> **Input records**:
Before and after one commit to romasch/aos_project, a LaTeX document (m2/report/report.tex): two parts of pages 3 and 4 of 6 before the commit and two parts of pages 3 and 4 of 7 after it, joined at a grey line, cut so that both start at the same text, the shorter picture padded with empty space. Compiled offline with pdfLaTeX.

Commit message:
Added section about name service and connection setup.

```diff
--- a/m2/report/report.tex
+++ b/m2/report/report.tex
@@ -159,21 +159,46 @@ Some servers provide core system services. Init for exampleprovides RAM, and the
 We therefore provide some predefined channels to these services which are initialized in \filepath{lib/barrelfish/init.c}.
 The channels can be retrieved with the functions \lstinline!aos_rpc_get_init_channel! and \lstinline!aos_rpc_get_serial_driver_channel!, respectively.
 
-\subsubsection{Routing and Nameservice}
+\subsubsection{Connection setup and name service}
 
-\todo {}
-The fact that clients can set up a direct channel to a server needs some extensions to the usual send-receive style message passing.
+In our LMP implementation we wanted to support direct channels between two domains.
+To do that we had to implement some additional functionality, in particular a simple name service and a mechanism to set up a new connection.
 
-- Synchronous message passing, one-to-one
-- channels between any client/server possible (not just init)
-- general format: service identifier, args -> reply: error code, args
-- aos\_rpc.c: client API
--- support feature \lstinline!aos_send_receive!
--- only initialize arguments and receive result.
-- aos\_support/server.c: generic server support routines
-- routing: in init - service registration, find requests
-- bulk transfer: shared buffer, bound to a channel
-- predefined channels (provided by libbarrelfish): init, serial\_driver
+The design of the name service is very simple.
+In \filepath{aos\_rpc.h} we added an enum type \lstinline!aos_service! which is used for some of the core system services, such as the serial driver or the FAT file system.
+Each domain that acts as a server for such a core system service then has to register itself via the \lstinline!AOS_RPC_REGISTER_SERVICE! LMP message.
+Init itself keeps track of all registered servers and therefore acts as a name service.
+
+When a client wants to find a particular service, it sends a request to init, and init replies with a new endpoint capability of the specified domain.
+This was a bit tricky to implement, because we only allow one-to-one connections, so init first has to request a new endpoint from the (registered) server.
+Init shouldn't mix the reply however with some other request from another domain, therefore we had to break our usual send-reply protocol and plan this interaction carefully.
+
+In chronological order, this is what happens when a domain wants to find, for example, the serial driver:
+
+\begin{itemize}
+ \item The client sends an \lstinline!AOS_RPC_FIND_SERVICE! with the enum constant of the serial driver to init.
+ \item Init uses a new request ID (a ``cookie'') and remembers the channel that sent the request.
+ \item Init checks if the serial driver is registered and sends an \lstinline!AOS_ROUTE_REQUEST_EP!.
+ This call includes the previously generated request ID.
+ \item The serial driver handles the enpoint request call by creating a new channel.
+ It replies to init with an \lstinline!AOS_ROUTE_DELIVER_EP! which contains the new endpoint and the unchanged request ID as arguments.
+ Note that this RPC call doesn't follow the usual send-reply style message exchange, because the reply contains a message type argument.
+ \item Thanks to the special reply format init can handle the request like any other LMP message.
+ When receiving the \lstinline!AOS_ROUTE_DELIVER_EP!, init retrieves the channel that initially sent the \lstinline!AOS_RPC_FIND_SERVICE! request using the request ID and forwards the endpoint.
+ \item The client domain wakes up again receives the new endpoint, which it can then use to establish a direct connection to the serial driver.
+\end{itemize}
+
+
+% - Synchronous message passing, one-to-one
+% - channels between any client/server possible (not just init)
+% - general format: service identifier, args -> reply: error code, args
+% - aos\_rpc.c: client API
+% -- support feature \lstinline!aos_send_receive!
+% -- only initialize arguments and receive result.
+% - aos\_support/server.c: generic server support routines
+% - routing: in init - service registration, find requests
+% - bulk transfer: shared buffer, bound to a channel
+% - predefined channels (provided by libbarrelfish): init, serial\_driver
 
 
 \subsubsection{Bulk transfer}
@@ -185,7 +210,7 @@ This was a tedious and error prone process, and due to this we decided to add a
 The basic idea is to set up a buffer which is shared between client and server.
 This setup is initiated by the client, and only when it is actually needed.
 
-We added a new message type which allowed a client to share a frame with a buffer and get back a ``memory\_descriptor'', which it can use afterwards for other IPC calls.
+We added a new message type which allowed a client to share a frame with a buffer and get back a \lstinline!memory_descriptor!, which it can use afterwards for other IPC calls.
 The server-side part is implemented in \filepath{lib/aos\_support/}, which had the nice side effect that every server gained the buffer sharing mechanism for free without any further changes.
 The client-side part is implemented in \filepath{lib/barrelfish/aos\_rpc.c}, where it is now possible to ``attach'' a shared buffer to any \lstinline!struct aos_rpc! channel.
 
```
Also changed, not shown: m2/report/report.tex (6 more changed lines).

> **Problem**: The records above need to be duplicated. Keep every word unchanged.

> **Exercise solution**:
Before and after one commit to romasch/aos_project, a LaTeX document (m2/report/report.tex): two parts of pages 3 and 4 of 6 before the commit and two parts of pages 3 and 4 of 7 after it, joined at a grey line, cut so that both start at the same text, the shorter picture padded with empty space. Compiled offline with pdfLaTeX.

Commit message:
Added section about name service and connection setup.

```diff
--- a/m2/report/report.tex
+++ b/m2/report/report.tex
@@ -159,21 +159,46 @@ Some servers provide core system services. Init for exampleprovides RAM, and the
 We therefore provide some predefined channels to these services which are initialized in \filepath{lib/barrelfish/init.c}.
 The channels can be retrieved with the functions \lstinline!aos_rpc_get_init_channel! and \lstinline!aos_rpc_get_serial_driver_channel!, respectively.
 
-\subsubsection{Routing and Nameservice}
+\subsubsection{Connection setup and name service}
 
-\todo {}
-The fact that clients can set up a direct channel to a server needs some extensions to the usual send-receive style message passing.
+In our LMP implementation we wanted to support direct channels between two domains.
+To do that we had to implement some additional functionality, in particular a simple name service and a mechanism to set up a new connection.
 
-- Synchronous message passing, one-to-one
-- channels between any client/server possible (not just init)
-- general format: service identifier, args -> reply: error code, args
-- aos\_rpc.c: client API
--- support feature \lstinline!aos_send_receive!
--- only initialize arguments and receive result.
-- aos\_support/server.c: generic server support routines
-- routing: in init - service registration, find requests
-- bulk transfer: shared buffer, bound to a channel
-- predefined channels (provided by libbarrelfish): init, serial\_driver
+The design of the name service is very simple.
+In \filepath{aos\_rpc.h} we added an enum type \lstinline!aos_service! which is used for some of the core system services, such as the serial driver or the FAT file system.
+Each domain that acts as a server for such a core system service then has to register itself via the \lstinline!AOS_RPC_REGISTER_SERVICE! LMP message.
+Init itself keeps track of all registered servers and therefore acts as a name service.
+
+When a client wants to find a particular service, it sends a request to init, and init replies with a new endpoint capability of the specified domain.
+This was a bit tricky to implement, because we only allow one-to-one connections, so init first has to request a new endpoint from the (registered) server.
+Init shouldn't mix the reply however with some other request from another domain, therefore we had to break our usual send-reply protocol and plan this interaction carefully.
+
+In chronological order, this is what happens when a domain wants to find, for example, the serial driver:
+
+\begin{itemize}
+ \item The client sends an \lstinline!AOS_RPC_FIND_SERVICE! with the enum constant of the serial driver to init.
+ \item Init uses a new request ID (a ``cookie'') and remembers the channel that sent the request.
+ \item Init checks if the serial driver is registered and sends an \lstinline!AOS_ROUTE_REQUEST_EP!.
+ This call includes the previously generated request ID.
+ \item The serial driver handles the enpoint request call by creating a new channel.
+ It replies to init with an \lstinline!AOS_ROUTE_DELIVER_EP! which contains the new endpoint and the unchanged request ID as arguments.
+ Note that this RPC call doesn't follow the usual send-reply style message exchange, because the reply contains a message type argument.
+ \item Thanks to the special reply format init can handle the request like any other LMP message.
+ When receiving the \lstinline!AOS_ROUTE_DELIVER_EP!, init retrieves the channel that initially sent the \lstinline!AOS_RPC_FIND_SERVICE! request using the request ID and forwards the endpoint.
+ \item The client domain wakes up again receives the new endpoint, which it can then use to establish a direct connection to the serial driver.
+\end{itemize}
+
+
+% - Synchronous message passing, one-to-one
+% - channels between any client/server possible (not just init)
+% - general format: service identifier, args -> reply: error code, args
+% - aos\_rpc.c: client API
+% -- support feature \lstinline!aos_send_receive!
+% -- only initialize arguments and receive result.
+% - aos\_support/server.c: generic server support routines
+% - routing: in init - service registration, find requests
+% - bulk transfer: shared buffer, bound to a channel
+% - predefined channels (provided by libbarrelfish): init, serial\_driver
 
 
 \subsubsection{Bulk transfer}
@@ -185,7 +210,7 @@ This was a tedious and error prone process, and due to this we decided to add a
 The basic idea is to set up a buffer which is shared between client and server.
 This setup is initiated by the client, and only when it is actually needed.
 
-We added a new message type which allowed a client to share a frame with a buffer and get back a ``memory\_descriptor'', which it can use afterwards for other IPC calls.
+We added a new message type which allowed a client to share a frame with a buffer and get back a \lstinline!memory_descriptor!, which it can use afterwards for other IPC calls.
 The server-side part is implemented in \filepath{lib/aos\_support/}, which had the nice side effect that every server gained the buffer sharing mechanism for free without any further changes.
 The client-side part is implemented in \filepath{lib/barrelfish/aos\_rpc.c}, where it is now possible to ``attach'' a shared buffer to any \lstinline!struct aos_rpc! channel.
 
```
Also changed, not shown: m2/report/report.tex (6 more changed lines).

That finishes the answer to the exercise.